The Wage Gap Listening Sessions were held during the Fall of 2013, and facilitated conversations around the state focused on pay equity, which is below the national average (see June 2013 Gender Matters). These reports were finely detailed to what participants said during the discussions. These sessions also gave participants the opportunity to provide suggestions on how to remedy this gap. These ideas are all compiled at the end of the reports. This model of engaging our communities will continue to inform our work on the Wage Gap and more.
Please take a look at four reports that have been completed:
Gender Equality Listening Sessions (2011-2012)
In 2012, the New Hampshire Women’s Initiative (NHWI) conducted geographically and demographically diverse listening sessions with small groups of individuals across the state with content centered on “Contemporary Gender Equality” which is defined by this group as ‘gender equality issues as it relates to young New Hampshire women and men’.

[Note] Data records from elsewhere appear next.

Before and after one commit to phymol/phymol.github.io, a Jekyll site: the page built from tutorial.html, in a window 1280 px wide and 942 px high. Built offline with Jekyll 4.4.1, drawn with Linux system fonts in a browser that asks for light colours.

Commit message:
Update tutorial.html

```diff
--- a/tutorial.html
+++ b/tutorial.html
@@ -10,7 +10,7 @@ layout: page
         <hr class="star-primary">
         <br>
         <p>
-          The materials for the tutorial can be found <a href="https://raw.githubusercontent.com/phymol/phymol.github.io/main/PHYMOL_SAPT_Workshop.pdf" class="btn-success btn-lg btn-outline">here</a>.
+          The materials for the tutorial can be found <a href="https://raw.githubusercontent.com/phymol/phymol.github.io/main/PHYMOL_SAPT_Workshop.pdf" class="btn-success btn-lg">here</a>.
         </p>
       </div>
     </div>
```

The original goal of the listening sessions was to understand what NH citizens identify as important gender equality issues so the NHWI can develop programs and policies to support those areas. However, as the listening session format evolved, the demographics broadened to include the voices of women and men in a wider age demographic. These efforts include the voices of over two hundred men and women, age 17 – 87, across the Granite State.
What we are hearing across the state is that many of the same issues central to the second-wave feminist movement still affect women in New Hampshire today: fairness and respect in the workplace, violence against women, reproductive rights and issues related to equal representation in positions of power. However, the perception exists that legal protections created during the second-wave feminist movement merely give the appearance of fairness and equality, but do not protect women from more surreptitious forms of discrimination. These issues are complex, but very real, concerns facing women in New Hampshire.

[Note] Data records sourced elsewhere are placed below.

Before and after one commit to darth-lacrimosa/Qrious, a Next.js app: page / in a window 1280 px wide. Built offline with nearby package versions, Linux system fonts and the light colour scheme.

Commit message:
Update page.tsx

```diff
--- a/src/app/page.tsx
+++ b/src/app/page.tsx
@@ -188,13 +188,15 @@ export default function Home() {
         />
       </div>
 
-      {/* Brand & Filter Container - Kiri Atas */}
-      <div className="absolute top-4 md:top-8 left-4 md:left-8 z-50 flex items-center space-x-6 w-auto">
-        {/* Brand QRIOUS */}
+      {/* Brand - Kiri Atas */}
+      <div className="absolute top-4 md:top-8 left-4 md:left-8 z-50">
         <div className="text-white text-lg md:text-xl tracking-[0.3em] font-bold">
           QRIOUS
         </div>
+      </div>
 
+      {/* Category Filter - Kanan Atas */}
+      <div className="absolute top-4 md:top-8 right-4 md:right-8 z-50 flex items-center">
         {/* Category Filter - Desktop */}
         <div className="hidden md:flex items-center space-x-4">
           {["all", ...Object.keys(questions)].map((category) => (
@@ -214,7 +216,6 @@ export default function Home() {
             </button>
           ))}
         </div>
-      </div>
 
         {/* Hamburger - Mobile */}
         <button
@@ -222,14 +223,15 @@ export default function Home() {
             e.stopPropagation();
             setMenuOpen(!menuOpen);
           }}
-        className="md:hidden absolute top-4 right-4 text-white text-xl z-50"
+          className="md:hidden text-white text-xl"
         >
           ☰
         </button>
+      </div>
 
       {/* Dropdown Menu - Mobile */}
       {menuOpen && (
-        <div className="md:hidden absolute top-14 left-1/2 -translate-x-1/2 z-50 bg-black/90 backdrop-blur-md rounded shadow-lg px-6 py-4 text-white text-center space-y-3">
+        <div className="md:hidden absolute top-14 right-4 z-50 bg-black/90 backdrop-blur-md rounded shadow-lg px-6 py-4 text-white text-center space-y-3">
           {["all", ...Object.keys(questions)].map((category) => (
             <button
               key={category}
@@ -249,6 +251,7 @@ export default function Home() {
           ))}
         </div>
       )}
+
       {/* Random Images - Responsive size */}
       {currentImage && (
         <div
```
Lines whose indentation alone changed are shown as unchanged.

Additional themes emerging from the listening sessions include a sense that many women feel a dichotomy in their lives. For example, women feel equal in their roles as domestic partners in a relationship; however, some feel that when children are introduced inequity in the partnership emerges as the women are often left to coordinate the childcare needs in addition to all of the other things they were previously responsible for in the relationship. Moreover, women feel that when they enter the workforce that the experience of inequality emerges even if they experience feeling equal at home or in college. The examples of inequality are greatly influenced by life-stage, race and gender expression.
Curiously, men are experiencing inequity too as they begin to break into traditional female roles such as staying home with their children, becoming a teacher or guidance counselor. People are often suspect of their intentions which make it difficult for men to succeed in these roles and thus redefine gender roles in our contemporary society.
Lastly, it has been revealed that there exists a critical need to develop a common language to describe gender equality. It was very difficult for participants to articulate specifically what gender equality means. Women could cite examples of what equality feels like, but many seemed to struggle to define what it means to them. Many of the traditional words that people have used to describe the women’s movement – such as feminism – no longer fit the description. Rather, gender equality really means fairness, and describing fairness is incredibly complex and dependent on life-stage, socio-economic status, race and gender expression.
The results of the listening sessions are a mosaic of compelling material that is providing the context for the NHWI in the development of outreach, advocacy and research efforts in New Hampshire.
— Jennifer Alford-Teaster and the NHWI Gender Ambassador Panel
Please take a look at the following raw reports, which were all generated by the gracious volunteer facilitators of each of these sessions across the state.